5 Pin Automotive Relay Question

Thread Starter

john2k

Joined Nov 14, 2019
219
I have a 5-pin relay wired up as pictured below which powers a bulb from two different +12v switched sources. Although this works, there is a very brief cut of power between the switch between the sources. Is there a way I can make this smoother? possibly have a dedicated common power from the battery which is then switched using the relay and somehow not let there be any interuption at all on the bulb side?

Any suggestions would be great.

Thanks

Relay.png
 

sghioto

Joined Dec 31, 2017
5,367
A large capacitor across the bulb might work to hold the voltage briefly during the switching if the current is not too high. The relay can be replaced with 2 diodes to isolate the 12 volt sources.
1698937047067.png
Or use the relay and connect the capacitor across the relay coil.
1698938922481.png
 
Last edited:

Thread Starter

john2k

Joined Nov 14, 2019
219
How much current does the bulb require?
The bulb is a HID xenon bulb which i should have mentioned is actually going to the ballast +12v input before it goes to the bulb itself

A large capacitor across the bulb might work to hold the voltage briefly during the switching if the current is not too high. The relay can be replaced with 2 diodes to isolate the 12 volt sources.
View attachment 306486
Or use the relay and connect the capacitor across the relay coil.
View attachment 306487
My worry and concern about using a diode is that it may burn out due to the amount of power the bulb needs and even though the diode doesn't allow current to go back from one circuit to the other, I believe some sort of small power still makes it through which may cause an issue.
 

sghioto

Joined Dec 31, 2017
5,367
Are the two 12 volt sources connected to a single SPDT switch? If so then this arrangement should work.
1698960250679.png
 
Last edited:

eetech00

Joined Jun 8, 2013
3,814
That is true, my bad.

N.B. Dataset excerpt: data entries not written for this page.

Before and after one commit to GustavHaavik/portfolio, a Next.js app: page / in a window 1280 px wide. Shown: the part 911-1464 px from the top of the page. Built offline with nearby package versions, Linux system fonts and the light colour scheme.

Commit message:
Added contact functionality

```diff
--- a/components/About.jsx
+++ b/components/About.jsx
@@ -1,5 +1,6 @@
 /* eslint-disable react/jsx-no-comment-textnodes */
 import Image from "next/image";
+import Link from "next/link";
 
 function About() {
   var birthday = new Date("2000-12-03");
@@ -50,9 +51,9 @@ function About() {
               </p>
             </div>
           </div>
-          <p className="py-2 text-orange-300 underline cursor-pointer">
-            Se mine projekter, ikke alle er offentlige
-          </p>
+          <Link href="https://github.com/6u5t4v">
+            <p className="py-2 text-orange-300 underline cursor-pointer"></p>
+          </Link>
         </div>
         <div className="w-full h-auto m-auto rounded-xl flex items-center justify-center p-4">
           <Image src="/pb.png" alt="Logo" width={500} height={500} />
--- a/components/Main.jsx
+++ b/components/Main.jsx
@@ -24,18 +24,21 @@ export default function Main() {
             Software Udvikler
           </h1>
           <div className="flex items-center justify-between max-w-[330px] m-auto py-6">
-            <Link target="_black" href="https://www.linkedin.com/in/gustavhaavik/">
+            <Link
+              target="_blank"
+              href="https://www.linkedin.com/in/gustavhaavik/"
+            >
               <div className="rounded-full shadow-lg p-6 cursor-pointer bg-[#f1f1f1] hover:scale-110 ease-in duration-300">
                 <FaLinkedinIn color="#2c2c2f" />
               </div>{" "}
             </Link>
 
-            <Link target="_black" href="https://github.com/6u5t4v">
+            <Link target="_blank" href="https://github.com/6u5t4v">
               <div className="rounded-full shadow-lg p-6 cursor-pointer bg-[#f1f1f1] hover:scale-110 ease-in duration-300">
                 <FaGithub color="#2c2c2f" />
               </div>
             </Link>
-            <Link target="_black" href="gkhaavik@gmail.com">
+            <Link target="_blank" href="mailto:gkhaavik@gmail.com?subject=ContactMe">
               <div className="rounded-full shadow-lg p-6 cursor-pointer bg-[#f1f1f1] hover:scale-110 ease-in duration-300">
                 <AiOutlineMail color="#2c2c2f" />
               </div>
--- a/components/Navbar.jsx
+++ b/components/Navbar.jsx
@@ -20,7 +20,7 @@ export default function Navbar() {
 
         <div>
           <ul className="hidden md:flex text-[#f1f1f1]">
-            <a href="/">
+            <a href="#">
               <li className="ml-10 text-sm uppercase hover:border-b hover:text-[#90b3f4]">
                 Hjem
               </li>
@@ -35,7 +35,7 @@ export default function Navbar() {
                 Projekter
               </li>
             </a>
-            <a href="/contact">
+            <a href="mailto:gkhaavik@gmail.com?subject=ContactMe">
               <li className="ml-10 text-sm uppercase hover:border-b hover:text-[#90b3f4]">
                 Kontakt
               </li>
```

Below is the correct arrangement.
View attachment 306505
Um...That still only delays the drop out of the relay, but doesn't span the transfer time of the contacts.
However....

Maybe you can use a second relay with its contacts in parallel with the existing one. Then connect this relay so when energized, its spans the transfer time of the first relay while it transfers. Like this

1698975316700.png

In the graph (zoomed in)

The first trace show the switch state (1V=N.O. closed, 0v=N.O. open).
The last trace shows the current thru automotive BULB.
 

Attachments

Last edited:

sghioto

Joined Dec 31, 2017
5,367
the time it takes for the armature to break one contact and make with the other.
That's what I figured you meant. The TS mentioned:
possibly have a dedicated common power from the battery which is then switched using the relay
To me that indicated a 3rd 12 volt source which is used to power the bulb and the other two 12 volt sources control the relay coil.
If that is true and not wanting to use diodes than 2 relays would suffice or 1 relay coil controlled by two transistor in parallel to isolate the the 12 volt sources.
1699021518569.png
1699021874898.png
 

Tonyr1084

Joined Sep 24, 2015
7,755
you still did not answer the most important question - how much current does the bulb need.
There are two types of HID commercially available; a 35W and a 55W. In nearly all applications a 35W HID kit provides plenty of light. 55W is just too bright.

35W ÷ 13.8V = 2.5A (2536mA)
55W ÷ 13.8V = 4A (3986mA)

How much current the bulb takes is irrelevant because HID is powered via a ballast. Since the kits are rated at 35 and 55 watts, I'd assume that's how much power each kit draws.

The probable reason for wanting to eliminate the switchover time is due to how HID starts. On a cold start they flash bright for an instant of time then drop to a dim level. Over the course of just a few seconds they reach full brightness. Switching between one source and the other might - and I stress "Might" - cause the lamp to extinguish and relight.

I don't think the solution is in managing the switching but rather carrying the ballast through the switchover phase. That means adding a capacitance to the input of the ballast itself. Even if there's a brief dropout the capacitor can hold the ballast powered long enough and at a high enough current to prevent dropout and refiring of the lamp.

What I don't understand is if this is in an automotive application why you're switching sources. If you're using it in a non-conventional situation I can understand the desire to switch without the dropout of the light. So as proposed, two diodes should do. Forget relays. They have just as long an interruption between switching as a toggle switch has. Though I've never tried it, I think there's a chance the ballast will be able to handle the brief switchover without having to refire the lamp. Only way to tell is to try it. Since you're asking I'm assuming you HAVE tried it and don't like the time it takes to refire the lamp. A little more clarity on the subject will help us find you the best solution possible.
 
Top